A sneak peak at top-line results from a third-party-administered survey of potential first-time homebuyers in Minnesota.
Last week, we shared initial results of a third-party analysis of the Social Return on Investment (SROI) of the Center’s homebuyer education and advising services. As promised, we’re looking this week at a second exercise – top-line results from a third-party consumer opinion survey commissioned by the Center to identify opinions around homeownership among Minnesota non-homeowners.
The survey exercise was designed to determine baseline opinions and attitudes around homeownership among potential first-time homebuyers in Minnesota. The Center enlisted Portland, Maine-based Critical Insights to conduct this data science-based analysis, with potential first-time homebuyers defined chiefly as non-homeowners between ages 25-54 making $35,000/year or more.

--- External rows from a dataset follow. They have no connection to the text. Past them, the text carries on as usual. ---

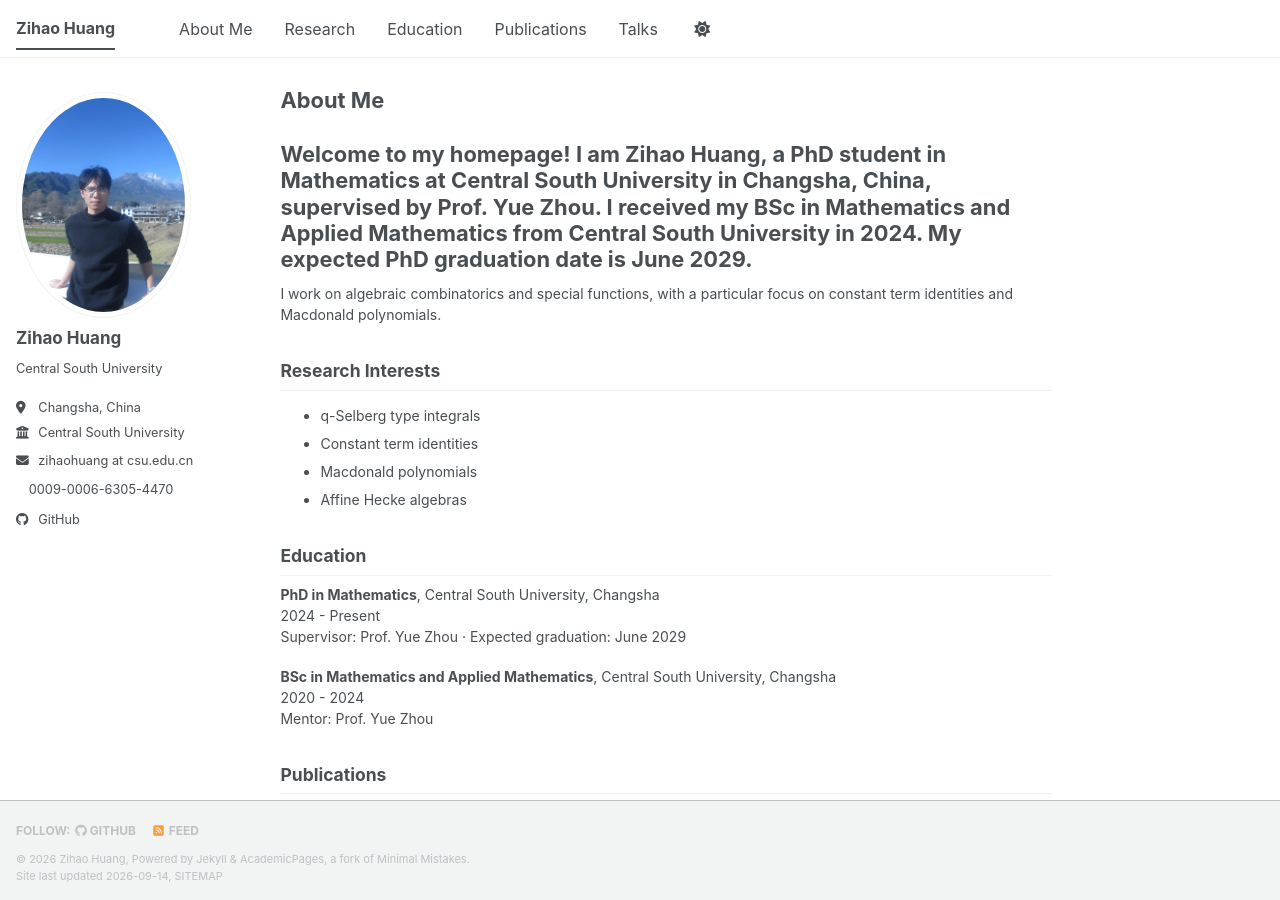
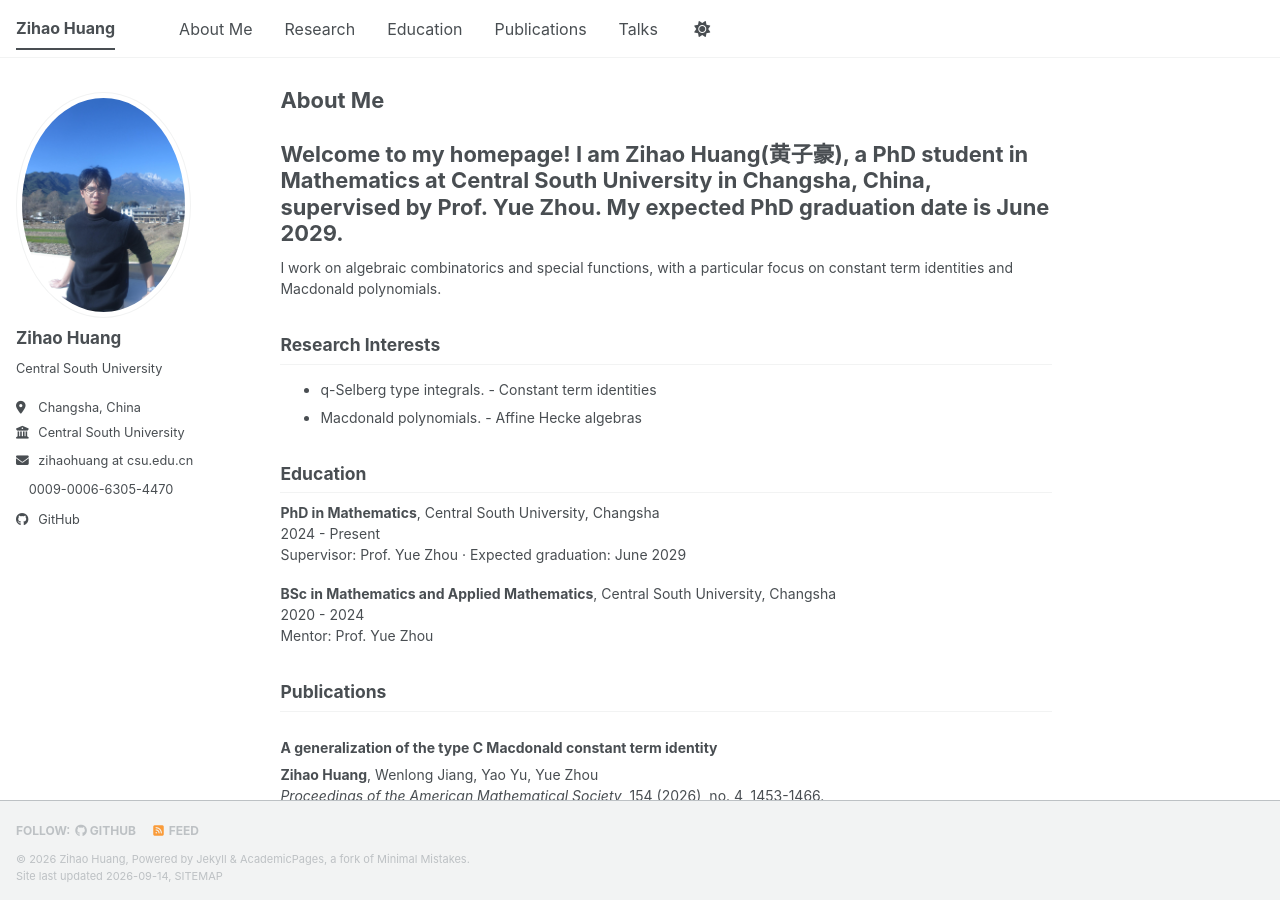
Before and after one commit to zihaohuang156322/zihaohuang156322.github.io, a Jekyll site: the page built from _pages/about.md, in a window 1280 px wide and 900 px high. Built offline with Jekyll 4.4.1, drawn with Linux system fonts in a browser that asks for light colours; a style sheet for code colours, icons or effects is not loaded.

Commit message:
Update about.md

```diff
--- a/_pages/about.md
+++ b/_pages/about.md
@@ -11,17 +11,15 @@ redirect_from:
 
 <span id="about-me"></span>
 
-# Welcome to my homepage! I am **Zihao Huang**, a PhD student in Mathematics at Central South University in Changsha, China, supervised by Prof. Yue Zhou. I received my BSc in Mathematics and Applied Mathematics from Central South University in 2024. My expected PhD graduation date is June 2029.
+# Welcome to my homepage! I am **Zihao Huang(黄子豪)**, a PhD student in Mathematics at Central South University in Changsha, China, supervised by Prof. Yue Zhou. My expected PhD graduation date is June 2029.
 
 I work on algebraic combinatorics and special functions, with a particular focus on constant term identities and Macdonald polynomials.
 
 ## Research Interests
 {: #research-interests }
 
-- q-Selberg type integrals
-- Constant term identities
-- Macdonald polynomials
-- Affine Hecke algebras
+- q-Selberg type integrals.    - Constant term identities
+- Macdonald polynomials.       - Affine Hecke algebras
 
 ## Education
 {: #education }
```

The survey was conducted among an existing cohort of internet-based participants. Eligible participants were modestly compensated for their participation. A statistically valid sample-size of more than 800 participants reflecting statewide census data such as rural vs urban and households of color vs white households was successfully achieved.
Here are the survey’s major findings:
- Nearly four out of five have a goal of someday owning a home. This indicates consumer demand for the work we do as these individuals may need assistance in identifying resources and navigating the complicated homebuying process in order to be successful.
- Student loan debt is a significant factor in respondents’ status as non-homeowners, with about half carrying such debt. Further, among those with student loan debt, about half owe at least $25,000.
- More than half of respondents are currently paying more than $1,000/month for their housing, indicating a potential ability to sustainably pay a mortgage on a modestly-priced starter home if such a home were available.
- More than half of respondents do not believe they could afford the down payment required for purchase of a home. Further, more than one-third of respondents incorrectly believe that a down payment of 20 percent is required.
- Nearly one-third of respondents indicated previous experience with homeownership, indicating the potential lingering of negative effects from the Great Recession’s housing market crash.
- Among survey participants, households of color were twice as likely to be familiar with the Minnesota Homeownership Center than were white households. This was a particularly encouraging finding as the Center has made outreach to households of color a priority based on the fact that these households were systematically excluded from homeownership in previous generations and are still at a significant disadvantage in achieving homeownership today as a result.
As with the findings uncovered in our SROI exercise, the results of this survey of Minnesota non-homeowners potentially able to achieve sustainable homeownership if desired will help us to continue to optimize our work. We’re excited to have all of this rich new data in our hands!